Exercise goal → Each line of the records below that includes "shown" adds one to the count; state the final count by itself.

(Before-and-after change data)
<<<<

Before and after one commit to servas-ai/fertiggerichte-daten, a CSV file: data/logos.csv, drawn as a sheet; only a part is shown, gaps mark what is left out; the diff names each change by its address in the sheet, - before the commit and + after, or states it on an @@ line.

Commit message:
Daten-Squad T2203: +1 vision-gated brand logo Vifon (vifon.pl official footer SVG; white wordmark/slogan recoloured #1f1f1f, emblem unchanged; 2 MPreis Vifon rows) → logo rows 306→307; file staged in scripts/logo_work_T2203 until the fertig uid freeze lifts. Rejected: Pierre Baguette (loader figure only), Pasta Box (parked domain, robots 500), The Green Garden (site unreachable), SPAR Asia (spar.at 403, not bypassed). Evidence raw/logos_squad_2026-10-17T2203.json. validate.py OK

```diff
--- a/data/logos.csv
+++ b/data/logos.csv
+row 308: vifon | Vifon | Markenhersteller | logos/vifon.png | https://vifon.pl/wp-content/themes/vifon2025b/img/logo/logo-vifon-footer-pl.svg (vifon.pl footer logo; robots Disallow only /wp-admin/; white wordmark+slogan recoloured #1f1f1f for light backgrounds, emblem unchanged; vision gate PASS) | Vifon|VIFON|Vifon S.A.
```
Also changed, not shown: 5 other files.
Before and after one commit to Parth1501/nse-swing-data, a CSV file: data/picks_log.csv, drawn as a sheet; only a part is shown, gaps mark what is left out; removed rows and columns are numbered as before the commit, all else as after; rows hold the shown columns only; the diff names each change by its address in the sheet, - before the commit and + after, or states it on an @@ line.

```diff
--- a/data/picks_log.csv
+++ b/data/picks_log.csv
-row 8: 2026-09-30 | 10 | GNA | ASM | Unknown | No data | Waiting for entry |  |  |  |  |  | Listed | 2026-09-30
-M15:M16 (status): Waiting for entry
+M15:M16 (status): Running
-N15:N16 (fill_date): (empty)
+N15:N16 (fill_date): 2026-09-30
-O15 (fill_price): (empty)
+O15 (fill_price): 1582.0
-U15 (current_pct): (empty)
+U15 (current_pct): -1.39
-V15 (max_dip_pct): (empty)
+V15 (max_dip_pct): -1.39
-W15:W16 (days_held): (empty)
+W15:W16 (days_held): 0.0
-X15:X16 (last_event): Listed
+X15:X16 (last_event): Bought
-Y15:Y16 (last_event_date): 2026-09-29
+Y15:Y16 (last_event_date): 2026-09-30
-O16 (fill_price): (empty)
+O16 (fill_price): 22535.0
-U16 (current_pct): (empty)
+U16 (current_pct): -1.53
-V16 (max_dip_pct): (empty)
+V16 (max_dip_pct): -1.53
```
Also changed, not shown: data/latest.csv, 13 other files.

>>>>

Solution for this task → 4